_EXERCISE DIRECTIONS:_ Give back each entry unchanged, minus pictures.

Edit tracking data

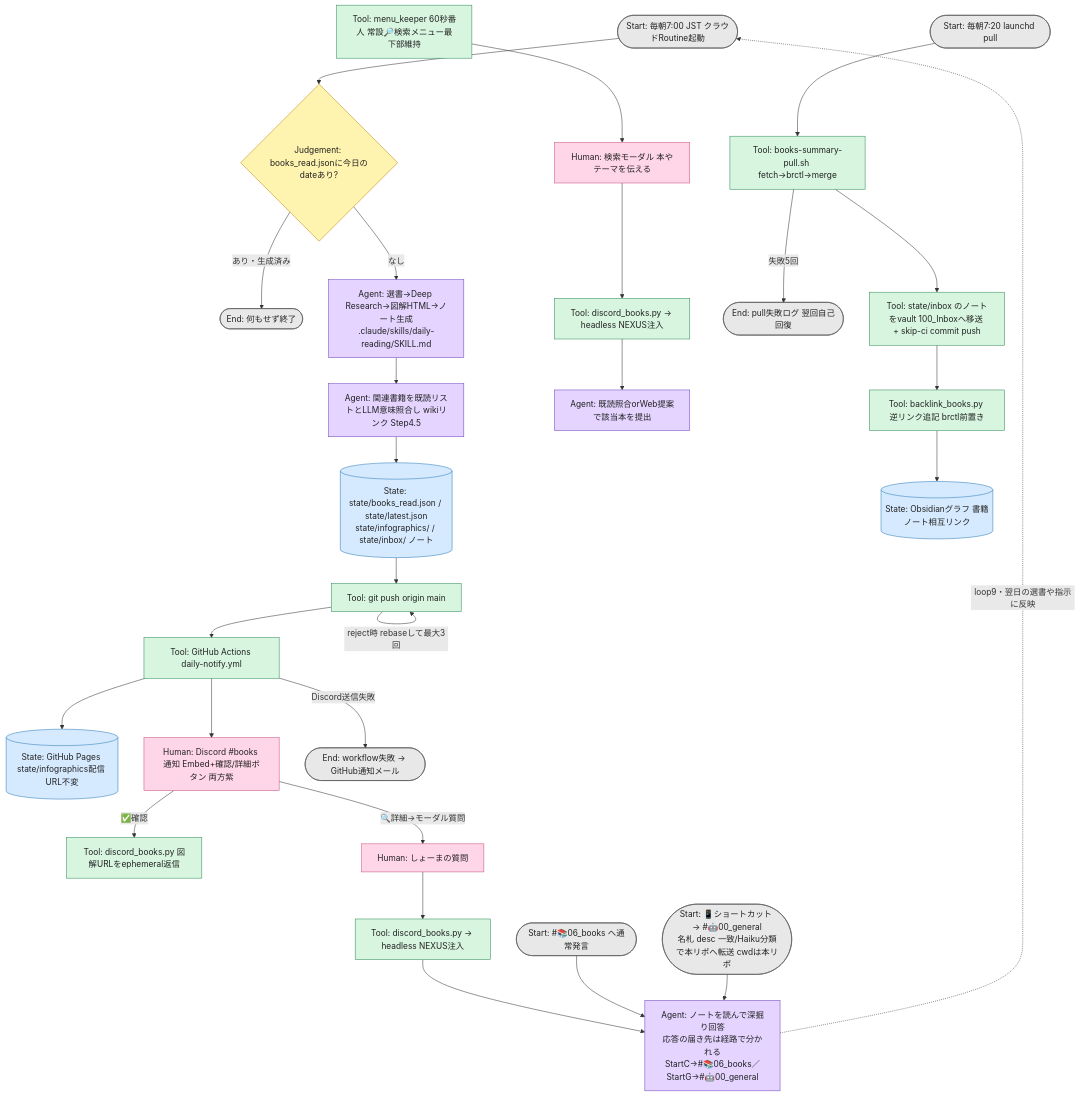
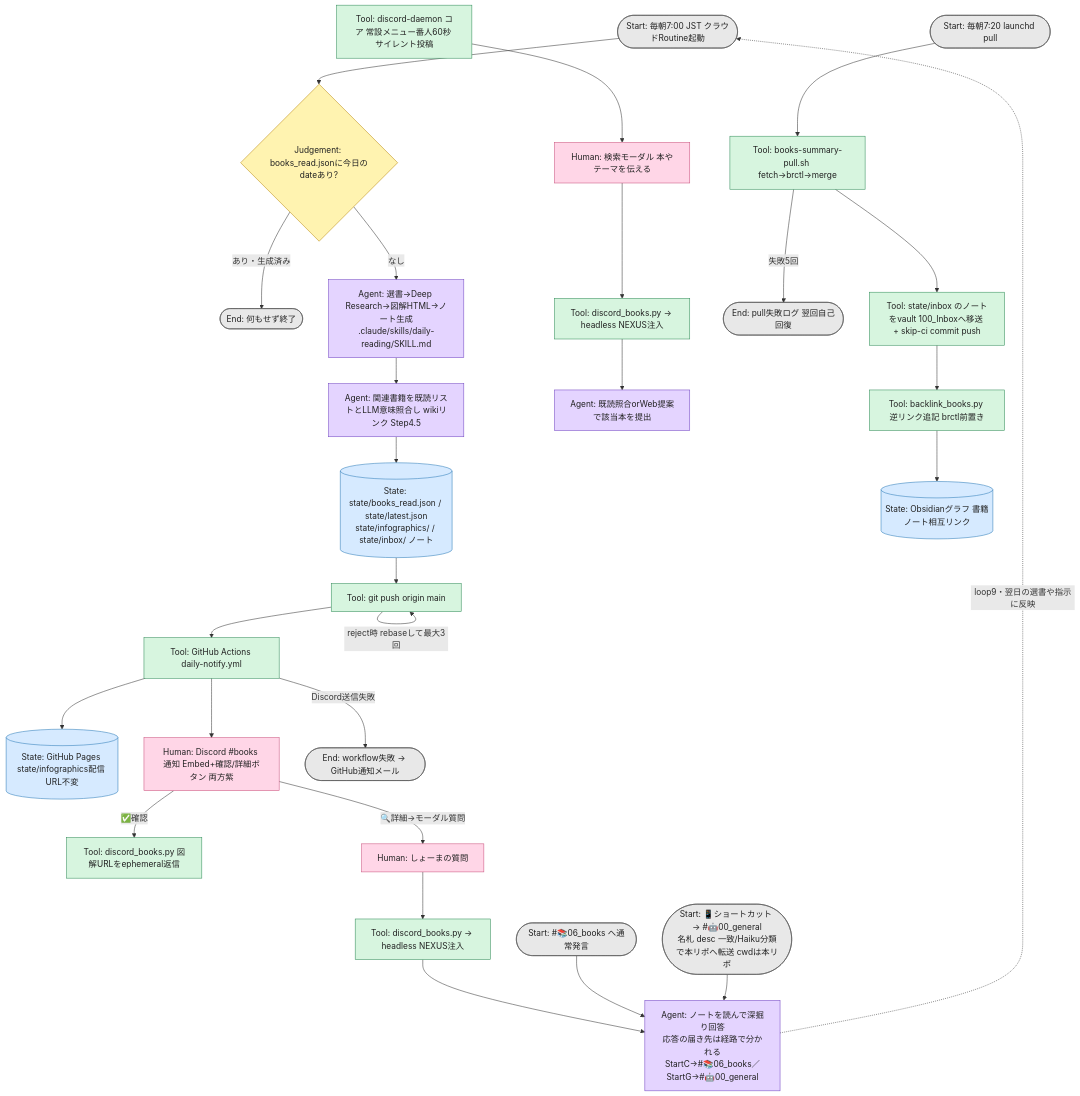
One commit to oshomadesse/books-summary changed the first of 2 diagrams in README.md. Above: the diagram before and after it, drawn with Mermaid. The commit also changed other lines of this file and 3 other files, not shown here.

````diff
--- a/README.md
+++ b/README.md
@@ -63,38 +63,38 @@
 ```mermaid
 flowchart TD
     %% この図はHumanがグラフを監視する唯一の場所。Node・Edge・Loop・State変更時は同じpushで必ず更新する（.claude/rules/docs-sync.md）。
     Start([Start: 毎朝7:00 JST クラウドRoutine起動]):::startend --> G{Judgement: books_read.jsonに今日のdateあり?}:::judgement
     G -->|あり・生成済み| EndSkip([End: 何もせず終了]):::startend
     G -->|なし| A["Agent: 選書→Deep Research→図解HTML→ノート生成<br>.claude/skills/daily-reading/SKILL.md"]:::agent
     A --> L[Agent: 関連書籍を既読リストとLLM意味照合し wikiリンク Step4.5]:::agent
     L --> SR[("State: state/books_read.json / state/latest.json<br>state/infographics/ / state/inbox/ ノート")]:::state
     SR --> P[Tool: git push origin main]:::tool
     P -->|reject時 rebaseして最大3回| P
     P --> W[Tool: GitHub Actions daily-notify.yml]:::tool
     W --> PG[(State: GitHub Pages state/infographics配信 URL不変)]:::state
     W --> DN[Human: Discord #books 通知 Embed+確認/詳細ボタン 両方紫]:::human
     DN -->|✅確認| CF[Tool: discord_books.py 図解URLをephemeral返信]:::tool
-    MK[Tool: menu_keeper 60秒番人 常設🔎検索メニュー最下部維持]:::tool --> SM[Human: 検索モーダル 本やテーマを伝える]:::human
+    MK[Tool: discord-daemon コア 常設メニュー番人60秒 サイレント投稿]:::tool --> SM[Human: 検索モーダル 本やテーマを伝える]:::human
     SM --> DB2[Tool: discord_books.py → headless NEXUS注入]:::tool
     DB2 --> SA[Agent: 既読照合orWeb提案で該当本を提出]:::agent
     W -->|Discord送信失敗| ErrW([End: workflow失敗 → GitHub通知メール]):::startend
     Start2([Start: 毎朝7:20 launchd pull]):::startend --> PU[Tool: books-summary-pull.sh fetch→brctl→merge]:::tool
     PU -->|失敗5回| ErrP([End: pull失敗ログ 翌回自己回復]):::startend
     PU --> MV[Tool: state/inbox のノートをvault 100_Inboxへ移送 + skip-ci commit push]:::tool
     MV --> BL[Tool: backlink_books.py 逆リンク追記 brctl前置き]:::tool
     BL --> OB[(State: Obsidianグラフ 書籍ノート相互リンク)]:::state
     DN -->|🔍詳細→モーダル質問| HD[Human: しょーまの質問]:::human
     HD --> DB[Tool: discord_books.py → headless NEXUS注入]:::tool
     DB --> DA[Agent: ノートを読んで深掘り回答<br>応答の届き先は経路で分かれる<br>StartC→#📚06_books／StartG→#🤖00_general]:::agent
     StartC([Start: #📚06_books へ通常発言]):::startend --> DA
     StartG([Start: 📱ショートカット → #🤖00_general<br>名札 desc 一致/Haiku分類で本リポへ転送 cwdは本リポ]):::startend --> DA
     DA -.->|loop9・翌日の選書や指示に反映| Start
 
     classDef agent fill:#e4d4ff,stroke:#6f42c1,color:#222
     classDef tool fill:#d7f5df,stroke:#2e8b57,color:#222
     classDef human fill:#ffd6e7,stroke:#c94f7c,color:#222
     classDef evaluator fill:#ffe0b2,stroke:#d97706,color:#222
     classDef state fill:#d6eaff,stroke:#2878b5,color:#222
     classDef judgement fill:#fff3b0,stroke:#b8860b,color:#222
     classDef startend fill:#e8e8e8,stroke:#555,color:#222
 ```
````
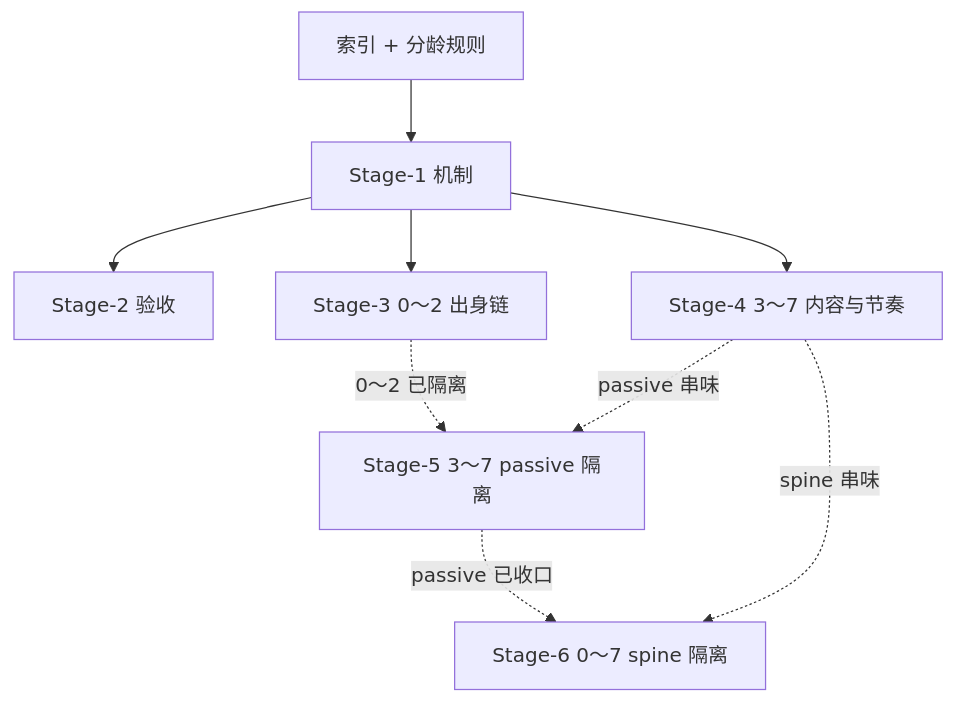
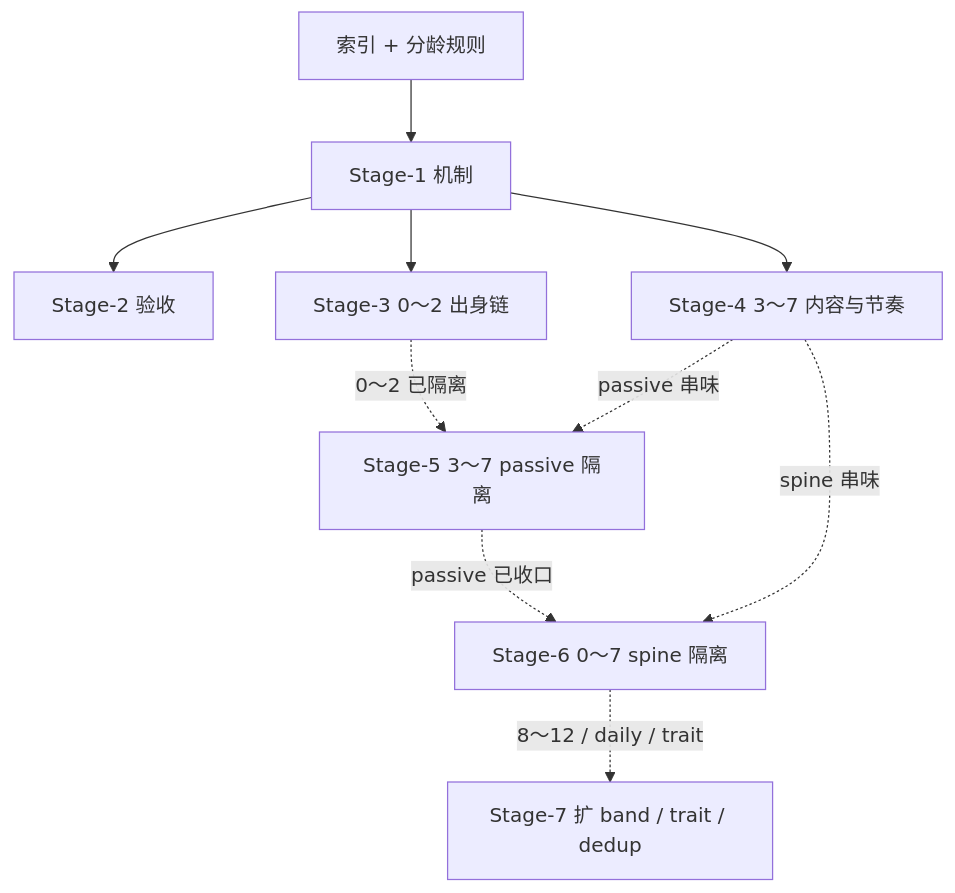
The diagram in docs/PRD/early-childhood-opening-experience-index.md (molibaby1/wuxia-life), drawn with Mermaid before and after one commit. The commit also changed other lines of this file and 13 other files, not shown here.

````diff
--- a/docs/PRD/early-childhood-opening-experience-index.md
+++ b/docs/PRD/early-childhood-opening-experience-index.md
@@ -35,19 +36,21 @@
 ```mermaid
 flowchart TB
   IDX[索引 + 分龄规则]
   S1[Stage-1 机制]
   S2[Stage-2 验收]
   S3[Stage-3 0～2 出身链]
   S4[Stage-4 3～7 内容与节奏]
   S5[Stage-5 3～7 passive 隔离]
   S6[Stage-6 0～7 spine 隔离]
+  S7[Stage-7 扩 band / trait / dedup]
 
   IDX --> S1
   S1 --> S2
   S1 --> S3
   S1 --> S4
   S3 -.->|0～2 已隔离| S5
   S4 -.->|passive 串味| S5
   S4 -.->|spine 串味| S6
   S5 -.->|passive 已收口| S6
+  S6 -.->|8～12 / daily / trait| S7
 ```
````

_RESPONSE TO THIS EXERCISE:_
One commit to oshomadesse/books-summary changed the first of 2 diagrams in README.md. Above: the diagram before and after it, drawn with Mermaid. The commit also changed other lines of this file and 3 other files, not shown here.

````diff
--- a/README.md
+++ b/README.md
@@ -63,38 +63,38 @@
 ```mermaid
 flowchart TD
     %% この図はHumanがグラフを監視する唯一の場所。Node・Edge・Loop・State変更時は同じpushで必ず更新する（.claude/rules/docs-sync.md）。
     Start([Start: 毎朝7:00 JST クラウドRoutine起動]):::startend --> G{Judgement: books_read.jsonに今日のdateあり?}:::judgement
     G -->|あり・生成済み| EndSkip([End: 何もせず終了]):::startend
     G -->|なし| A["Agent: 選書→Deep Research→図解HTML→ノート生成<br>.claude/skills/daily-reading/SKILL.md"]:::agent
     A --> L[Agent: 関連書籍を既読リストとLLM意味照合し wikiリンク Step4.5]:::agent
     L --> SR[("State: state/books_read.json / state/latest.json<br>state/infographics/ / state/inbox/ ノート")]:::state
     SR --> P[Tool: git push origin main]:::tool
     P -->|reject時 rebaseして最大3回| P
     P --> W[Tool: GitHub Actions daily-notify.yml]:::tool
     W --> PG[(State: GitHub Pages state/infographics配信 URL不変)]:::state
     W --> DN[Human: Discord #books 通知 Embed+確認/詳細ボタン 両方紫]:::human
     DN -->|✅確認| CF[Tool: discord_books.py 図解URLをephemeral返信]:::tool
-    MK[Tool: menu_keeper 60秒番人 常設🔎検索メニュー最下部維持]:::tool --> SM[Human: 検索モーダル 本やテーマを伝える]:::human
+    MK[Tool: discord-daemon コア 常設メニュー番人60秒 サイレント投稿]:::tool --> SM[Human: 検索モーダル 本やテーマを伝える]:::human
     SM --> DB2[Tool: discord_books.py → headless NEXUS注入]:::tool
     DB2 --> SA[Agent: 既読照合orWeb提案で該当本を提出]:::agent
     W -->|Discord送信失敗| ErrW([End: workflow失敗 → GitHub通知メール]):::startend
     Start2([Start: 毎朝7:20 launchd pull]):::startend --> PU[Tool: books-summary-pull.sh fetch→brctl→merge]:::tool
     PU -->|失敗5回| ErrP([End: pull失敗ログ 翌回自己回復]):::startend
     PU --> MV[Tool: state/inbox のノートをvault 100_Inboxへ移送 + skip-ci commit push]:::tool
     MV --> BL[Tool: backlink_books.py 逆リンク追記 brctl前置き]:::tool
     BL --> OB[(State: Obsidianグラフ 書籍ノート相互リンク)]:::state
     DN -->|🔍詳細→モーダル質問| HD[Human: しょーまの質問]:::human
     HD --> DB[Tool: discord_books.py → headless NEXUS注入]:::tool
     DB --> DA[Agent: ノートを読んで深掘り回答<br>応答の届き先は経路で分かれる<br>StartC→#📚06_books／StartG→#🤖00_general]:::agent
     StartC([Start: #📚06_books へ通常発言]):::startend --> DA
     StartG([Start: 📱ショートカット → #🤖00_general<br>名札 desc 一致/Haiku分類で本リポへ転送 cwdは本リポ]):::startend --> DA
     DA -.->|loop9・翌日の選書や指示に反映| Start
 
     classDef agent fill:#e4d4ff,stroke:#6f42c1,color:#222
     classDef tool fill:#d7f5df,stroke:#2e8b57,color:#222
     classDef human fill:#ffd6e7,stroke:#c94f7c,color:#222
     classDef evaluator fill:#ffe0b2,stroke:#d97706,color:#222
     classDef state fill:#d6eaff,stroke:#2878b5,color:#222
     classDef judgement fill:#fff3b0,stroke:#b8860b,color:#222
     classDef startend fill:#e8e8e8,stroke:#555,color:#222
 ```
````
The diagram in docs/PRD/early-childhood-opening-experience-index.md (molibaby1/wuxia-life), drawn with Mermaid before and after one commit. The commit also changed other lines of this file and 13 other files, not shown here.

````diff
--- a/docs/PRD/early-childhood-opening-experience-index.md
+++ b/docs/PRD/early-childhood-opening-experience-index.md
@@ -35,19 +36,21 @@
 ```mermaid
 flowchart TB
   IDX[索引 + 分龄规则]
   S1[Stage-1 机制]
   S2[Stage-2 验收]
   S3[Stage-3 0～2 出身链]
   S4[Stage-4 3～7 内容与节奏]
   S5[Stage-5 3～7 passive 隔离]
   S6[Stage-6 0～7 spine 隔离]
+  S7[Stage-7 扩 band / trait / dedup]
 
   IDX --> S1
   S1 --> S2
   S1 --> S3
   S1 --> S4
   S3 -.->|0～2 已隔离| S5
   S4 -.->|passive 串味| S5
   S4 -.->|spine 串味| S6
   S5 -.->|passive 已收口| S6
+  S6 -.->|8～12 / daily / trait| S7
 ```
````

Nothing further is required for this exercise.